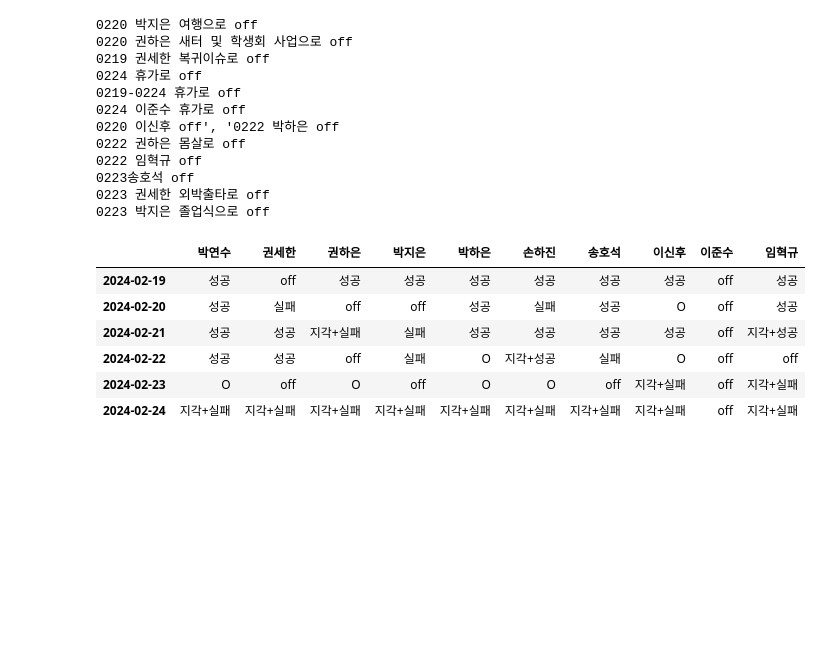
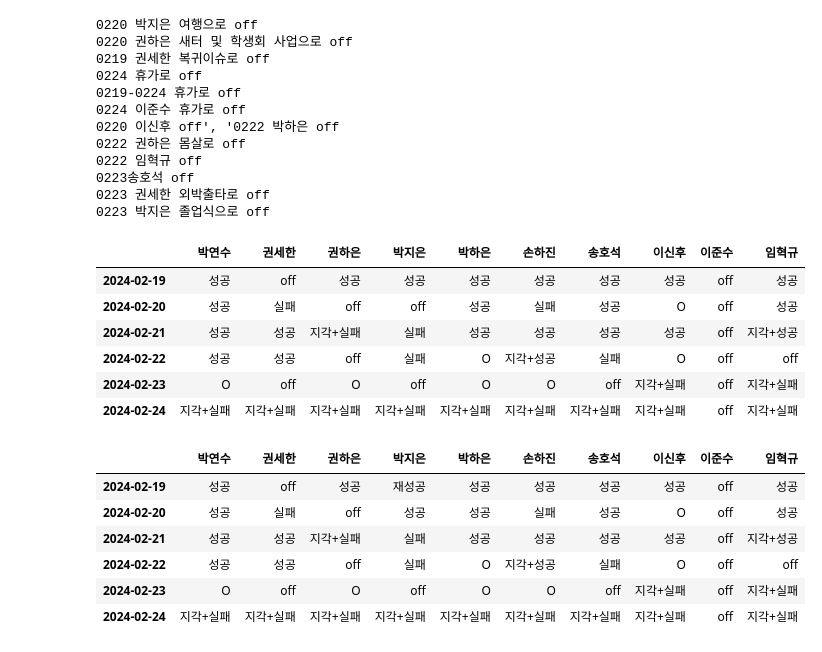
Before and after one commit to kitewatermelon/payorstudy, a Jupyter notebook: test.ipynb, the cells around one changed output. Cells and saved outputs as stored; diff of their text form; code cells hidden in the pictures; blank space fills up the shorter version.

```diff
--- a/test.ipynb
+++ b/test.ipynb
@@ -36,9 +36,10 @@ pattern_success = r'\d{4}\s?\w+\s?성공' # 성공 정규식
 pattern_fail = r'\d{4}\s?\w+\s?실패' # 실패 정규식
 pattern_off = r'\d{4}\s?\w+\s?.*?\s?off' # off 정규식
 pattern_offs = r'\d{4}-\d{4}\s?\w?+\s?\w+\s?off' # offs 정규식
-pattern_retry = r'\d{4}\s?\w+\s?재도전' # 재도전 설정 정규식
+pattern_retry_set = r'\d{4}\s?\w+\s?\d{4}\s?재도전' # 재도전 설정 정규식
+pattern_retry_sucess = r'\d{4}\s?\w+\s?\d{4}\s?재성공' # 재도전 인증 정규식
 
-filter_option = f"{pattern_set}|{pattern_success}|{pattern_fail}|{pattern_off}|{pattern_offs}|{pattern_retry}"
+filter_option = f"{pattern_set}|{pattern_success}|{pattern_fail}|{pattern_off}|{pattern_offs}|{pattern_retry_set}|{pattern_retry_sucess}"
 filtered_rows = file[file['Message'].str.contains(filter_option, regex=True)]
 filtered_rows = filtered_rows.reset_index(drop=True, inplace=False)
 len_of_rows = filtered_rows.shape[0]
@@ -115,14 +116,17 @@ for index in range(len_of_rows):
     MESSAGE = filtered_rows['Message'][index]
 
     result_set = str(re.findall(pattern_set, MESSAGE))[2:][:-2]
+    result_retry_set = str(re.findall(pattern_retry_set, MESSAGE))[2:][:-2]
 
     if USER in ['권세한', '임혁규', '이신후', '이준수']:
         DEADLINE = 21
     else :
         DEADLINE = 10
 
-    if len(result_set) <= 1:
+    if len(result_set) <= 1 | len(result_retry_set) <= 1:
         continue
+    elif len(result_set) > 1:
+        date_str = '2024' + result_retry_set[:4]
     else:
         date_str = '2024' + result_set[:4]
     date_obj = datetime.strptime(date_str + f'{DEADLINE}', "%Y%m%d%H")
@@ -205,3 +240,13 @@ for user in 설정맵.columns:
 | 2024-02-22 | 성공 | 성공 | off | 실패 | O | 지각+성공 | 실패 | O | off | off |
 | 2024-02-23 | O | off | O | off | O | O | off | 지각+실패 | off | 지각+실패 |
 | 2024-02-24 | 지각+실패 | 지각+실패 | 지각+실패 | 지각+실패 | 지각+실패 | 지각+실패 | 지각+실패 | 지각+실패 | off | 지각+실패 |
+# %%
+설정맵
+# %% [output]
+|  | 박연수 | 권세한 | 권하은 | 박지은 | 박하은 | 손하진 | 송호석 | 이신후 | 이준수 | 임혁규 |
+| 2024-02-19 | 성공 | off | 성공 | 재성공 | 성공 | 성공 | 성공 | 성공 | off | 성공 |
+| 2024-02-20 | 성공 | 실패 | off | 성공 | 성공 | 실패 | 성공 | O | off | 성공 |
+| 2024-02-21 | 성공 | 성공 | 지각+실패 | 실패 | 성공 | 성공 | 성공 | 성공 | off | 지각+성공 |
+| 2024-02-22 | 성공 | 성공 | off | 실패 | O | 지각+성공 | 실패 | O | off | off |
+| 2024-02-23 | O | off | O | off | O | O | off | 지각+실패 | off | 지각+실패 |
+| 2024-02-24 | 지각+실패 | 지각+실패 | 지각+실패 | 지각+실패 | 지각+실패 | 지각+실패 | 지각+실패 | 지각+실패 | off | 지각+실패 |
```
Also changed, not shown: parts of 2 cells of this notebook.
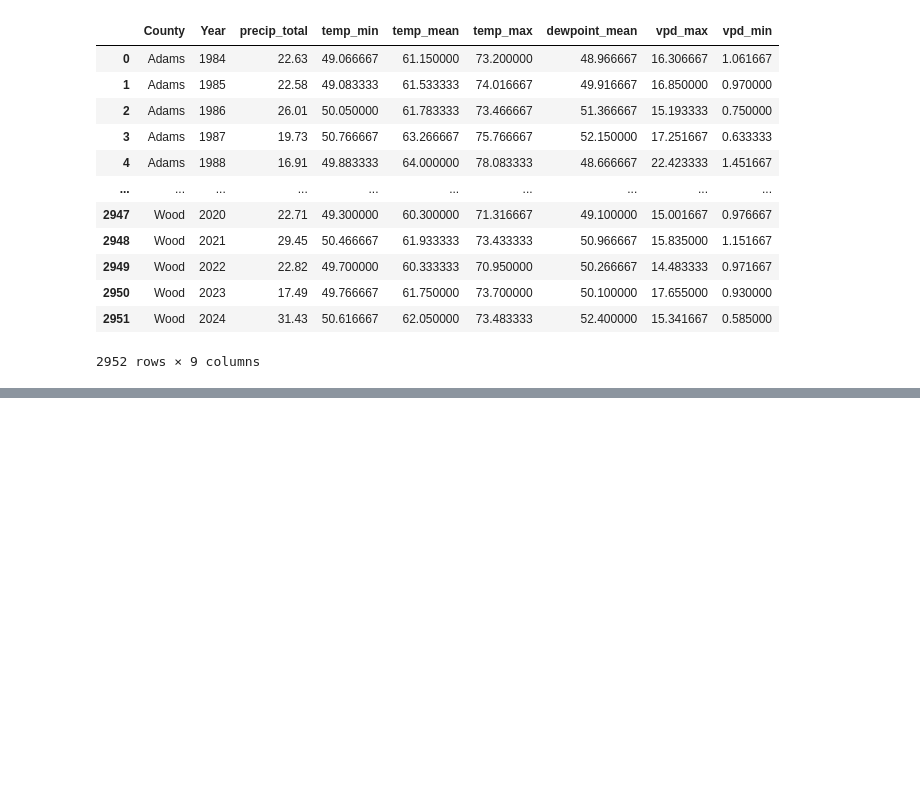
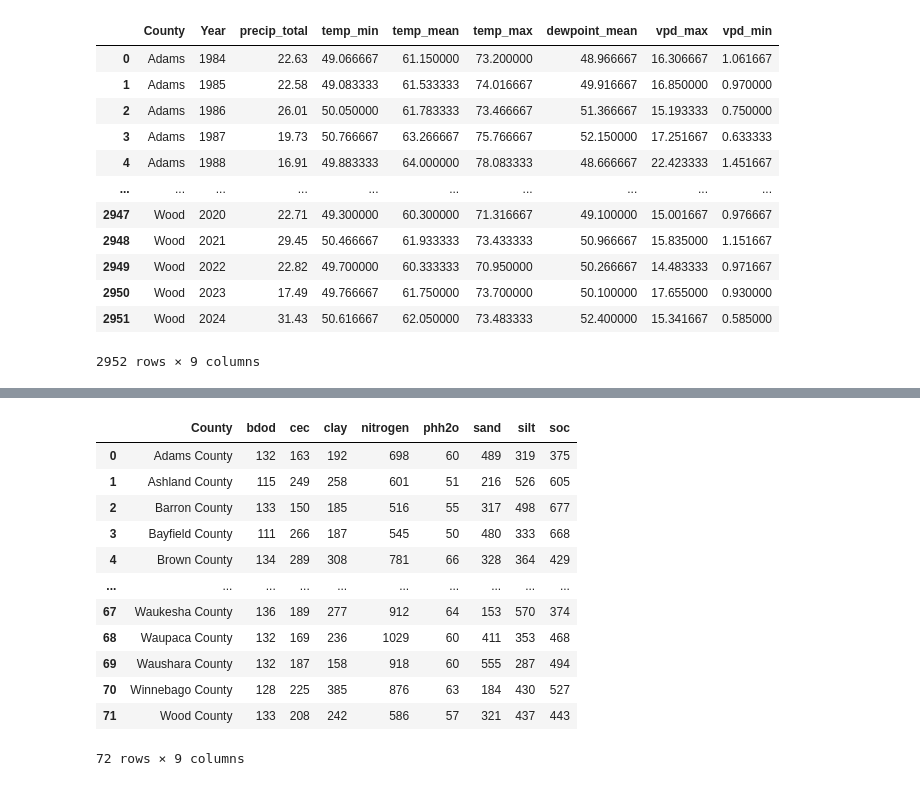
Before and after one commit to cchen744/CornYield_NN, a Jupyter notebook: get_data.ipynb, the cells around one changed output, grey strips where cells are left out. Drawn from its saved outputs; the diff is of its cells as text; code cells hidden in the pictures; blank space fills up the shorter version.

Commit message:
collected soil data

```diff
--- a/get_data.ipynb
+++ b/get_data.ipynb
@@ -185,4 +185,68 @@ prism_df
 2952 rows × 9 columns
 # %%
 # GET SOIL DATA
-# TODO
+# soil grids data: https://rest.isric.org/soilgrids/v2.0/docs#/default/
+
+counties = pd.read_csv('counties.csv')
+
+BASE_URL = "https://rest.isric.org/soilgrids/v2.0/properties/query"
+# soil ph (H2O), clay content, sand content, silt content, soil organic carbon, total nitrogen, bulk density, cation exchange capacity
+PROPERTIES = ["phh2o", "clay", "sand", "silt", "soc", "nitrogen", "bdod", "cec"]
+
+# offsets (in degrees; 1-2 km shifts) to try if initial centroid fails
+OFFSETS = [(0, 0), (0.01, 0), (-0.01, 0), (0, 0.01), (0, -0.01), (0.02, 0), (-0.02, 0), (0, 0.02), (0, -0.02)]
+
+all_data = []
+for idx, row in counties.iterrows():
+    county_name = row['NAME']
+
+    # original centroid
+    original_lat = row['INTPTLAT']
+    original_lon = row['INTPTLONG']
+
+    print(f"[{idx+1}/{len(counties)}] Getting data for: {county_name}")
+
+    success = False
+    for delta_lat, delta_lon in OFFSETS:
+        current_lat = original_lat + delta_lat
+        current_lon = original_lon + delta_lon
+
+        params = {
+            'lat': current_lat,
+            'lon': current_lon,
+            'depth': ['0-5cm'],
+            'property': PROPERTIES,
+            'value': ['mean']
+        }
+
+        layer_data = {
+            'County': county_name
+        }
+
+        try:
+            response = requests.get(BASE_URL, params=params)
+            response.raise_for_status()
+
+            data = response.json()
+            layers = data['properties']['layers']
+
+            for layer in layers:
+                val = layer['depths'][0]['values']['mean']
+                layer_data[layer['name']] = val
+
+            if layer_data['clay'] is not None:
+                all_data.append(layer_data)
+                break
+
+        except Exception as e:
+            print(f"  Error on attempt: {e}")
+
+        time.sleep(5)
+
+    time.sleep(5)
+
+soil_df = pd.DataFrame(all_data)
+print(soil_df.isnull().sum())
+soil_df.to_csv('soil_data.csv', index=False)
+soil_df
+# %% [output]
@@ -189,3 +270,16 @@ prism_df
+|  | County | bdod | cec | clay | nitrogen | phh2o | sand | silt | soc |
+| 0 | Adams County | 132 | 163 | 192 | 698 | 60 | 489 | 319 | 375 |
+| 1 | Ashland County | 115 | 249 | 258 | 601 | 51 | 216 | 526 | 605 |
+| 2 | Barron County | 133 | 150 | 185 | 516 | 55 | 317 | 498 | 677 |
+| 3 | Bayfield County | 111 | 266 | 187 | 545 | 50 | 480 | 333 | 668 |
+| 4 | Brown County | 134 | 289 | 308 | 781 | 66 | 328 | 364 | 429 |
+| ... | ... | ... | ... | ... | ... | ... | ... | ... | ... |
+| 67 | Waukesha County | 136 | 189 | 277 | 912 | 64 | 153 | 570 | 374 |
+| 68 | Waupaca County | 132 | 169 | 236 | 1029 | 60 | 411 | 353 | 468 |
+| 69 | Waushara County | 132 | 187 | 158 | 918 | 60 | 555 | 287 | 494 |
+| 70 | Winnebago County | 128 | 225 | 385 | 876 | 63 | 184 | 430 | 527 |
+| 71 | Wood County | 133 | 208 | 242 | 586 | 57 | 321 | 437 | 443 |
+72 rows × 9 columns
 # %%
 # CLEAN AND MERGE
 
```
Also changed, not shown: parts of 2 cells of this notebook, 2 other files.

**Directions**
Copy every line from the records above that contains the word "columns".

**Task answer**
@@ -205,3 +240,13 @@ for user in 설정맵.columns:
 2952 rows × 9 columns
+72 rows × 9 columns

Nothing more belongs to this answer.